(Data excerpts)
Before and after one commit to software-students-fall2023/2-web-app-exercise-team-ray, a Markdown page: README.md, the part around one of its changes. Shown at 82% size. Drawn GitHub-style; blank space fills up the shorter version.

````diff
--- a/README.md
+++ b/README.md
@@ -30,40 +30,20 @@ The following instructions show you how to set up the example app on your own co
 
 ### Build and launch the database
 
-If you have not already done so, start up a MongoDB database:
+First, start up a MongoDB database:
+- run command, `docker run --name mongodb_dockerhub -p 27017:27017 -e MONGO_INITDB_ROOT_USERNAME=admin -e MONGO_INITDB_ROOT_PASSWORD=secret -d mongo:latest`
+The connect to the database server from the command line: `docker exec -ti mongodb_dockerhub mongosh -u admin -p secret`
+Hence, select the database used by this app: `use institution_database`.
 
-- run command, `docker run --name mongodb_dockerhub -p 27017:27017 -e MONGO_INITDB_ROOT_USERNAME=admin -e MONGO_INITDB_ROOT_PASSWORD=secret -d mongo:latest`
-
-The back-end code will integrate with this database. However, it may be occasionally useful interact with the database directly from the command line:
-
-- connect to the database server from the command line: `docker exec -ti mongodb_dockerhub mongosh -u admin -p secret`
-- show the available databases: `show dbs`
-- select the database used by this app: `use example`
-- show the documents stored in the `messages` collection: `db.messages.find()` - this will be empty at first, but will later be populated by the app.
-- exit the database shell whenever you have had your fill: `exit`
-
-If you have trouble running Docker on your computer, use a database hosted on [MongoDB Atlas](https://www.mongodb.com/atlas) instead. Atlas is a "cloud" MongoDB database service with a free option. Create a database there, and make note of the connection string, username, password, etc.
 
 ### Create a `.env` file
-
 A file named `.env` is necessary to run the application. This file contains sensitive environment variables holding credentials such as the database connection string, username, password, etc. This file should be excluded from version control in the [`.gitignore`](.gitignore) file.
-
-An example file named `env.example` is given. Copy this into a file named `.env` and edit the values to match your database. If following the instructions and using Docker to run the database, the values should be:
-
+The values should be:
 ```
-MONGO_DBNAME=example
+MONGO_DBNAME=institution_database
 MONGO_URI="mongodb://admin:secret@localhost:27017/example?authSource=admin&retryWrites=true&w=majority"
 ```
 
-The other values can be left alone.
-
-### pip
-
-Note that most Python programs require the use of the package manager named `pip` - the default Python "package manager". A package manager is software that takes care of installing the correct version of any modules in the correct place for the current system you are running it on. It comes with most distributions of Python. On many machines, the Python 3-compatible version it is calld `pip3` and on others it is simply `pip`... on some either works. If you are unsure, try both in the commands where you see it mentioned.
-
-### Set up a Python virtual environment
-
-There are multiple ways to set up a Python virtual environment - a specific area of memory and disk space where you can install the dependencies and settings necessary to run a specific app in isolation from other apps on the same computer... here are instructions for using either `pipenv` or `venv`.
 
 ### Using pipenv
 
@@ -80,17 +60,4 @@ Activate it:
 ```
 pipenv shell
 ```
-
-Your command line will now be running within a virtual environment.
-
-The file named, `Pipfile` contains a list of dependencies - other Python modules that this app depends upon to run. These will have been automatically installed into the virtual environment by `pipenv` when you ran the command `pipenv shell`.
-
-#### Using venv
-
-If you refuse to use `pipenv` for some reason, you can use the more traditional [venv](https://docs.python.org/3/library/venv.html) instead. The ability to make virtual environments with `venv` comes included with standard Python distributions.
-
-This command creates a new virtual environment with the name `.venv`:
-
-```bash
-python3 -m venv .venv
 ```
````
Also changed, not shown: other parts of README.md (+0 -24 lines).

**Exercise objective:**
Would you please copy out every line of the data exactly?

**Result of the exercise:**
Before and after one commit to software-students-fall2023/2-web-app-exercise-team-ray, a Markdown page: README.md, the part around one of its changes. Shown at 82% size. Drawn GitHub-style; blank space fills up the shorter version.

````diff
--- a/README.md
+++ b/README.md
@@ -30,40 +30,20 @@ The following instructions show you how to set up the example app on your own co
 
 ### Build and launch the database
 
-If you have not already done so, start up a MongoDB database:
+First, start up a MongoDB database:
+- run command, `docker run --name mongodb_dockerhub -p 27017:27017 -e MONGO_INITDB_ROOT_USERNAME=admin -e MONGO_INITDB_ROOT_PASSWORD=secret -d mongo:latest`
+The connect to the database server from the command line: `docker exec -ti mongodb_dockerhub mongosh -u admin -p secret`
+Hence, select the database used by this app: `use institution_database`.
 
-- run command, `docker run --name mongodb_dockerhub -p 27017:27017 -e MONGO_INITDB_ROOT_USERNAME=admin -e MONGO_INITDB_ROOT_PASSWORD=secret -d mongo:latest`
-
-The back-end code will integrate with this database. However, it may be occasionally useful interact with the database directly from the command line:
-
-- connect to the database server from the command line: `docker exec -ti mongodb_dockerhub mongosh -u admin -p secret`
-- show the available databases: `show dbs`
-- select the database used by this app: `use example`
-- show the documents stored in the `messages` collection: `db.messages.find()` - this will be empty at first, but will later be populated by the app.
-- exit the database shell whenever you have had your fill: `exit`
-
-If you have trouble running Docker on your computer, use a database hosted on [MongoDB Atlas](https://www.mongodb.com/atlas) instead. Atlas is a "cloud" MongoDB database service with a free option. Create a database there, and make note of the connection string, username, password, etc.
 
 ### Create a `.env` file
-
 A file named `.env` is necessary to run the application. This file contains sensitive environment variables holding credentials such as the database connection string, username, password, etc. This file should be excluded from version control in the [`.gitignore`](.gitignore) file.
-
-An example file named `env.example` is given. Copy this into a file named `.env` and edit the values to match your database. If following the instructions and using Docker to run the database, the values should be:
-
+The values should be:
 ```
-MONGO_DBNAME=example
+MONGO_DBNAME=institution_database
 MONGO_URI="mongodb://admin:secret@localhost:27017/example?authSource=admin&retryWrites=true&w=majority"
 ```
 
-The other values can be left alone.
-
-### pip
-
-Note that most Python programs require the use of the package manager named `pip` - the default Python "package manager". A package manager is software that takes care of installing the correct version of any modules in the correct place for the current system you are running it on. It comes with most distributions of Python. On many machines, the Python 3-compatible version it is calld `pip3` and on others it is simply `pip`... on some either works. If you are unsure, try both in the commands where you see it mentioned.
-
-### Set up a Python virtual environment
-
-There are multiple ways to set up a Python virtual environment - a specific area of memory and disk space where you can install the dependencies and settings necessary to run a specific app in isolation from other apps on the same computer... here are instructions for using either `pipenv` or `venv`.
 
 ### Using pipenv
 
@@ -80,17 +60,4 @@ Activate it:
 ```
 pipenv shell
 ```
-
-Your command line will now be running within a virtual environment.
-
-The file named, `Pipfile` contains a list of dependencies - other Python modules that this app depends upon to run. These will have been automatically installed into the virtual environment by `pipenv` when you ran the command `pipenv shell`.
-
-#### Using venv
-
-If you refuse to use `pipenv` for some reason, you can use the more traditional [venv](https://docs.python.org/3/library/venv.html) instead. The ability to make virtual environments with `venv` comes included with standard Python distributions.
-
-This command creates a new virtual environment with the name `.venv`:
-
-```bash
-python3 -m venv .venv
 ```
````
Also changed, not shown: other parts of README.md (+0 -24 lines).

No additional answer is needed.